In 1884 businessman Gottfried Maurer bought a house on what was then known as Florenzplatzl in the heart of Graz’s old town and had a carillon installed in it. In 1905, on Christmas Eve, the melody of 24 bells rang out for the first time.
Graz is a green city. I noticed within the first couple of hours the number of vegan restaurants (and the number of psychotherapists). Sustainability is a city-wide initiative with almost 100% buy-in from the residents.
Urban planning director Bertram Werle says that the crucial goal is the ‘City of short distances’, in which all daily needs are met are within walking distance. Graz is growing but there’s limited space, so the focus is on turning parts of the inner city, with its excellent infrastructure, into energy-efficient, resource-conserving, low-emission residential areas with a high quality of life. I Live Graz was a project defining Smart City goals for Graz in the areas of economy, society, ecology, mobility, energy, and facility management, aiming to provide appealing residential spaces alongside attractive public spaces and walking/cycling routes. This formed the basis for Smart City Project Graz Mitte, a new urban district created on a former industrial area near Graz’s main railway station. The project will involve low emission energy technologies, spaces for small businesses pioneering building technologies, demonstration facilities, and strategies for sustainable urban mobility, with the aim of making the area self-sufficient in energy and zero-emission. Citizens are actively encouraged to participate in development.
We didn’t use public transport – we walked everywhere. And loved it. Stadtpark has been around since 1870 and spans some 22 ha from the opera to the castle. Modelled on an English garden, it’s impressive that it has withstood the pressures of planning. The fountain is the work of French sculptor Jean-Baptiste-Jules Klagmann whose work is all over the Louvre.
The graffiti in the city is pretty mindless. I had read about some in a church courtyard that was worth checking out but it’s been painted over. Other than the motivational sayings printed on saucers I wasn’t that impressed by the scribbling. Still, though, a few signs caught my eye, suggesting that there’s movement afoot in the city.
We only saw a fraction of what’s to see. Graz is a city you could visit again and again, each time finding something new. In the words of one of its famous sons, I’ll be back. And yes, that’s top of my list next trip- a visit to the Arnie museum about 20 minutes from the city.

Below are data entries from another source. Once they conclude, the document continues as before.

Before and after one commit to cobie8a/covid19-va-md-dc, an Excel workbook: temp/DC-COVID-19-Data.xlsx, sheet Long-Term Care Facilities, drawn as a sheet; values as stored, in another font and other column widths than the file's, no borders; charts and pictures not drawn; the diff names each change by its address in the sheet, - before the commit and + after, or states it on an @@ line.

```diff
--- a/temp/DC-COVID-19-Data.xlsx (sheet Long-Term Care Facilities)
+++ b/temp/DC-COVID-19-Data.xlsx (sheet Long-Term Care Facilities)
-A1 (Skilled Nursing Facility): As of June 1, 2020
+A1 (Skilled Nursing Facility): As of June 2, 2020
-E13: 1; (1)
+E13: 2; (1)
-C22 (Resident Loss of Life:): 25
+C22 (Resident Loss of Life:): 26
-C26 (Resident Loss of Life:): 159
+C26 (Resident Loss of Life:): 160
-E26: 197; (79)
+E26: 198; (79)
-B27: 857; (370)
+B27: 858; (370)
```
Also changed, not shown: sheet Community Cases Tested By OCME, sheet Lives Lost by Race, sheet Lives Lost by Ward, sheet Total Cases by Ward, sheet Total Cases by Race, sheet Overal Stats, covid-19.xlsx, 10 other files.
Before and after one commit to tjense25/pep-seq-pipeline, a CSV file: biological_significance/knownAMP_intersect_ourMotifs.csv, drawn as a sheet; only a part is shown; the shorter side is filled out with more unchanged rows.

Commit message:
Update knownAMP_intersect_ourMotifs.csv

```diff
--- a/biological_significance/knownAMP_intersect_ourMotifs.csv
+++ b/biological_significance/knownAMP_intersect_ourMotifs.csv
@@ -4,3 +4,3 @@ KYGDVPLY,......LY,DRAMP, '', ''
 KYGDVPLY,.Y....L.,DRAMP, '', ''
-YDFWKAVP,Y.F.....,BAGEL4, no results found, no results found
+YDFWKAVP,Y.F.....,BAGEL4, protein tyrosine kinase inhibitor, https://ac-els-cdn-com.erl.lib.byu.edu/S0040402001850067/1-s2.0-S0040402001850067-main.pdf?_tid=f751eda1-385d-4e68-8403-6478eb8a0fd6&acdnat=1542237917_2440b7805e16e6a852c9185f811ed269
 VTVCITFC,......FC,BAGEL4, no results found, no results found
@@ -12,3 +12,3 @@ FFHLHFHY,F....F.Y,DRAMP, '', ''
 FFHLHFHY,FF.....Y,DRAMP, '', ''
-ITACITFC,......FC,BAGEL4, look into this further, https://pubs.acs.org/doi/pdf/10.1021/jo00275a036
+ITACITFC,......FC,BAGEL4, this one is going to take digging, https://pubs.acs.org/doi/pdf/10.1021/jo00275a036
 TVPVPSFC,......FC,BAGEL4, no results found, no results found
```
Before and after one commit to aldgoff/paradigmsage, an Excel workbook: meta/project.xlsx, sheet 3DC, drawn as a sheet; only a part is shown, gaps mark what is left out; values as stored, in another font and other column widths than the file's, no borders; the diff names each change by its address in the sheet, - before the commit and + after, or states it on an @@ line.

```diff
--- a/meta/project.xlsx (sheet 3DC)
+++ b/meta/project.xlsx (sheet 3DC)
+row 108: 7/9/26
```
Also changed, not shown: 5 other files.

Arnie aside though, there’s a wealth of stories hidden behind the facades, and so much to learn from the past. Effectively we had a day and a half there but whatever magic time worked, it felt like a proper holiday. The mystery of Graz in action.
I flew the RAF bomber so he could storm the Nazi railyard: Elderly neighbours amazed to discover they both took part in the same WWII mission in Austria.
Yanbu, Saudi Arabia: A Traditional City in Transition.
Inside the secret fraternities of Germany and Austria.
Exploring the Bizarre, Offbeat & Unusual in Graz: 12 Alternative Things to Do
Notes for next time
Book a free tour
Check what’s showing at the Friendly Alien.
Visit the Landhaus for the advent ice nativity.
Check out the Mausoleum (open Sundays).
Go see Arnie.